Items listed in a dataset:

=====

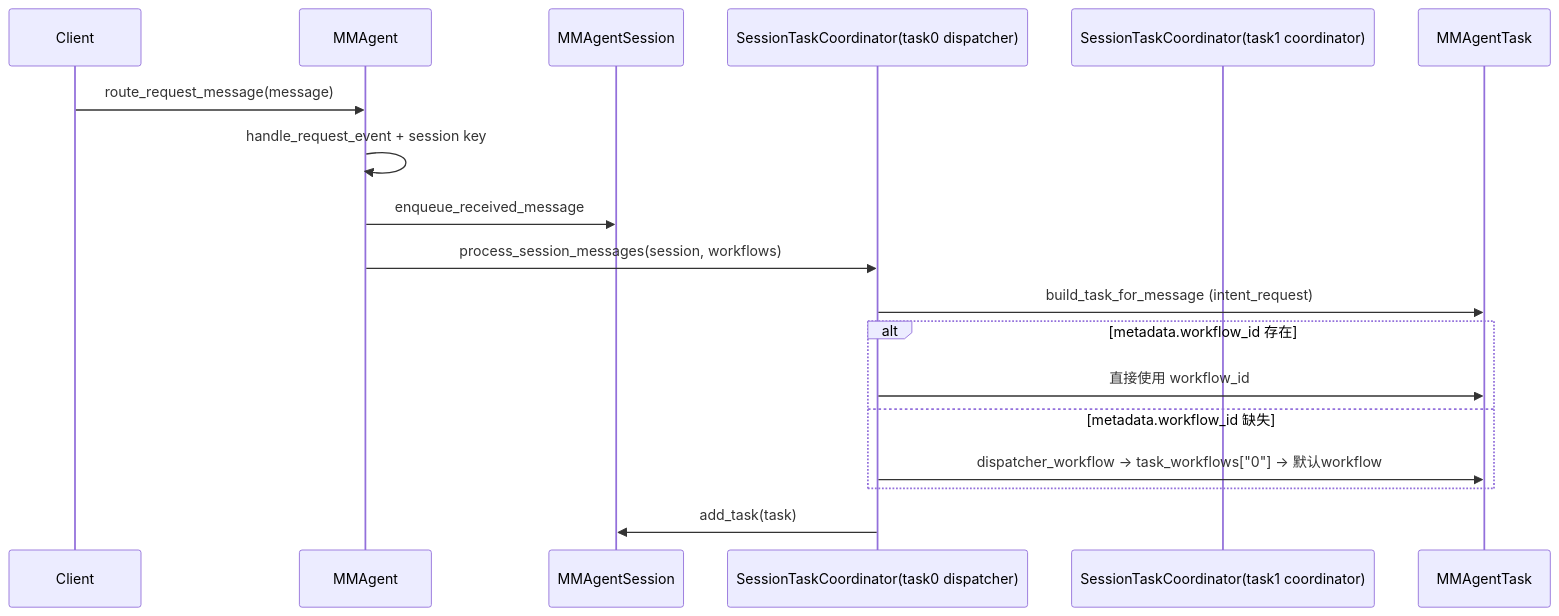
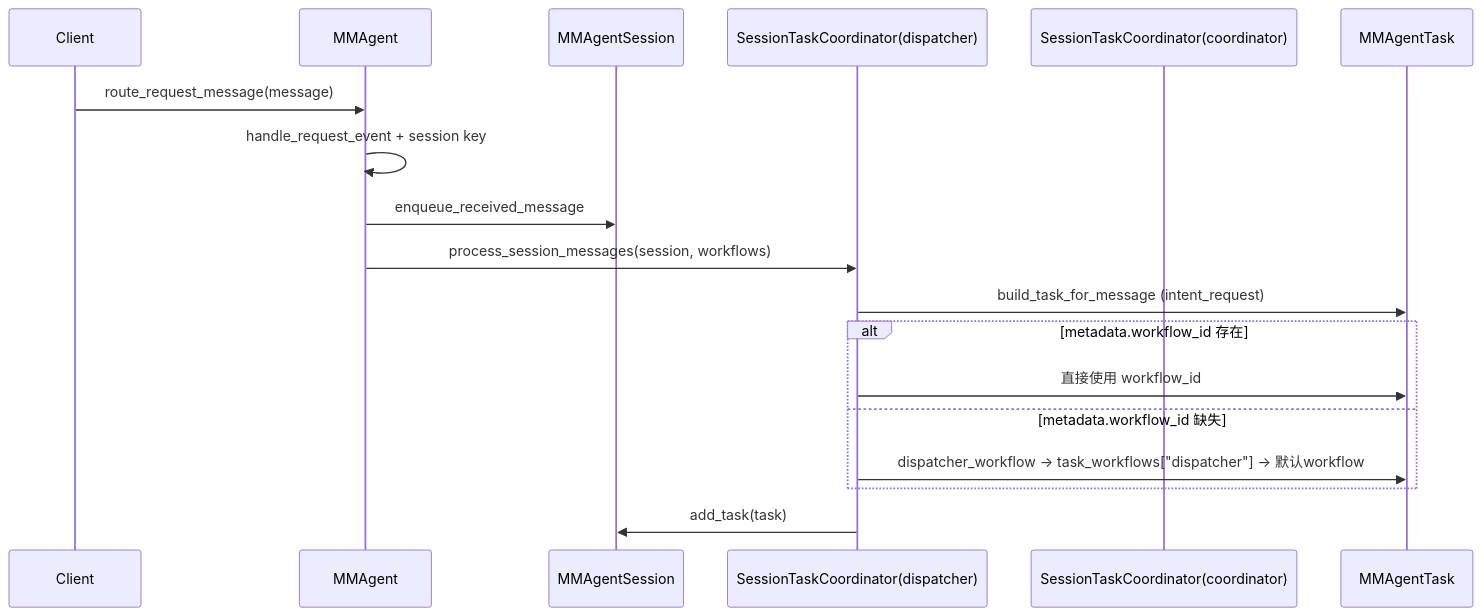
The second of 14 diagrams in docs/ARCHITECTURE.md (xyz11274/agentf), drawn with Mermaid before and after one commit. The commit also changed other lines of this file and 29 other files, not shown here.

````diff
--- a/docs/ARCHITECTURE.md
+++ b/docs/ARCHITECTURE.md
@@ -86,21 +86,21 @@
 ```mermaid
 sequenceDiagram
     participant C as Client
     participant A as MMAgent
     participant S as MMAgentSession
-    participant DI as SessionTaskCoordinator(task0 dispatcher)
-    participant CO as SessionTaskCoordinator(task1 coordinator)
+    participant DI as SessionTaskCoordinator(dispatcher)
+    participant CO as SessionTaskCoordinator(coordinator)
     participant T as MMAgentTask
 
     C->>A: route_request_message(message)
     A->>A: handle_request_event + session key
     A->>S: enqueue_received_message
     A->>DI: process_session_messages(session, workflows)
     DI->>T: build_task_for_message (intent_request)
     alt metadata.workflow_id 存在
       DI->>T: 直接使用 workflow_id
     else metadata.workflow_id 缺失
-      DI->>T: dispatcher_workflow -> task_workflows["0"] -> 默认workflow
+      DI->>T: dispatcher_workflow -> task_workflows["dispatcher"] -> 默认workflow
     end
     DI->>S: add_task(task)
 ```
````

=====

Repeat the records above word for word. Pictures stay out of the copy.

The second of 14 diagrams in docs/ARCHITECTURE.md (xyz11274/agentf), drawn with Mermaid before and after one commit. The commit also changed other lines of this file and 29 other files, not shown here.

````diff
--- a/docs/ARCHITECTURE.md
+++ b/docs/ARCHITECTURE.md
@@ -86,21 +86,21 @@
 ```mermaid
 sequenceDiagram
     participant C as Client
     participant A as MMAgent
     participant S as MMAgentSession
-    participant DI as SessionTaskCoordinator(task0 dispatcher)
-    participant CO as SessionTaskCoordinator(task1 coordinator)
+    participant DI as SessionTaskCoordinator(dispatcher)
+    participant CO as SessionTaskCoordinator(coordinator)
     participant T as MMAgentTask
 
     C->>A: route_request_message(message)
     A->>A: handle_request_event + session key
     A->>S: enqueue_received_message
     A->>DI: process_session_messages(session, workflows)
     DI->>T: build_task_for_message (intent_request)
     alt metadata.workflow_id 存在
       DI->>T: 直接使用 workflow_id
     else metadata.workflow_id 缺失
-      DI->>T: dispatcher_workflow -> task_workflows["0"] -> 默认workflow
+      DI->>T: dispatcher_workflow -> task_workflows["dispatcher"] -> 默认workflow
     end
     DI->>S: add_task(task)
 ```
````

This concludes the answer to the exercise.